Ryoko and Deanna showed off some of their experiments with video sensing which can be used to aqdd complexity to the projects. At the end of the half hour session we shared our creations in a scratch studio and talked a little about ideas for integrating this idea into classrooms, museums or afterschool programs. 

The second workshop of the day was "Sensor Garden" a take-off of an old idea from the PIE (playful inventions & explorations) project that used the PICO cricket to create an interactive electronic garden. Angela and Giuseppe from Coder Dojo Bologna worked with me to create a new version of the activity where participants could choose between experimenting with Chibichip, Micro:bit & Moto:bit, or Makeblocks to contribute to a garden installation with flashing LEDs, pressure sensors, DIY switches and moving elements.

This workshop was a chance to share ideas and experiences from the last couple weeks of summer camp where learners used many of these tools to create their own designs. It could be a little overwhelming to have multiple microcontrollers and programming languages available but I think that it opened up many next possibilities for new ideas. The day before we had made four or five examples that showed simple uses for lights, motors and animations and we started our workshop by checking out the different options.

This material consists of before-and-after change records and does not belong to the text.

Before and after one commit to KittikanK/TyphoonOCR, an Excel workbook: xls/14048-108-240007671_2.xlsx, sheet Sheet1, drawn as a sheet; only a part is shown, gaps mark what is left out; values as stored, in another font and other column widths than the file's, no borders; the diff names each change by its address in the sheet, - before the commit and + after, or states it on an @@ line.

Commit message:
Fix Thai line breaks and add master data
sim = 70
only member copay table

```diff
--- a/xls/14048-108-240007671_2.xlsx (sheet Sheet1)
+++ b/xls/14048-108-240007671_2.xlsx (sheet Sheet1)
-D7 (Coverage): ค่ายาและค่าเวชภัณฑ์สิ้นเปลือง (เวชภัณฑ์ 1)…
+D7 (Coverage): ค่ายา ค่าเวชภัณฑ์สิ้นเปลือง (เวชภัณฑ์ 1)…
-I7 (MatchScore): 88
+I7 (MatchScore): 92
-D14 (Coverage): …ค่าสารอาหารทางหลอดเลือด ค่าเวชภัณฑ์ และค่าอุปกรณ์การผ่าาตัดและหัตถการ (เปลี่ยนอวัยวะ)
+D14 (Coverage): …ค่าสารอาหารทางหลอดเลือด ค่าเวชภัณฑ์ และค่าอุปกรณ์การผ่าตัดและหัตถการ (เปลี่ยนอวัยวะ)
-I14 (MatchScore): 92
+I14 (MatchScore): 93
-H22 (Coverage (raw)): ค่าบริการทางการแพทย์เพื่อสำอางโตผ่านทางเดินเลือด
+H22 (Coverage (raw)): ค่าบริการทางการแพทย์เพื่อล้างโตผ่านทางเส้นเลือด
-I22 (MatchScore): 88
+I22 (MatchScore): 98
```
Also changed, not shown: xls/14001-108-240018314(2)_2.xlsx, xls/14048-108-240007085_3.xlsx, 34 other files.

The group divided into pairs and chose the a tool to start with. 


It was super fun to see how people could just jump into the prototyping process. It was pretty easy for most to get a motor or light working but from that point the ideas complexified in many different directions.


One group worked to create a connection between a pressure sensor and a servo motor for a bird's nest, another project was a spinning water fountain with lots of craft materials and another group worked on building a moving wheelbarrow contraption. 

I was impressed that a couple of groups incorporated both the microbit and the chibichip into their projects. One of the creations had a sunflower attached to the motor and a fading sunset/sunrise chibitronics projects suspended from the ceiling. Another group worked on a alien garden gnome with a rotating head and blinking LED eyes. 


Although there was only about an hour for participants to work on their creations we came together for the last 20 minutes or so to share work in progress and reflection on the experience. It was great to see the wide range of ideas and moments of frustration, joy and pride that the group went through while making their projects.

The experience reinforced some ideas that we've been working with this summer as we've been exploring creative coding and computational tinkering.  First off I think it's imporant (especially in a shorter timespan) to have an open-ended theme like a garden or undersea scene so that although there are many options, participants can quickly think up something that fits. And additionally it's important to have a way for learners to contribute to something larger than their individual projects. Building a collaborative installation both provides a bit of external pressure while allowing each group to work individually on their own creation. It's especially important to introduce a social scaffolding while working with computation since programming can be misunderstood as a solitary excercise. 


The day after the workshops, there was a keynote presentation by author and illustrator Austin Kleon that reinforced some of these ideas. He spoke about stealing ideas and making them your own as an artist, something that can be employed by educators and learning designers as well. Both the sensor garden workshop and flat scratch jam were ideas that we borrowed from others and tried to give new life and context at the conference. The presentation set up the distinction between  thinking about innovation as coming from the lone genius and understanding that new ideas often come from a "scenius", which he describes as “a whole scene of people who were supporting each other, looking at each other’s work, copying from each other, stealing ideas, and contributing ideas.” I feel fortunate to be a part of the Scratch scenius and I'm looking forward to seeing how these ideas are transformed and remixed by friends and colleagues the community.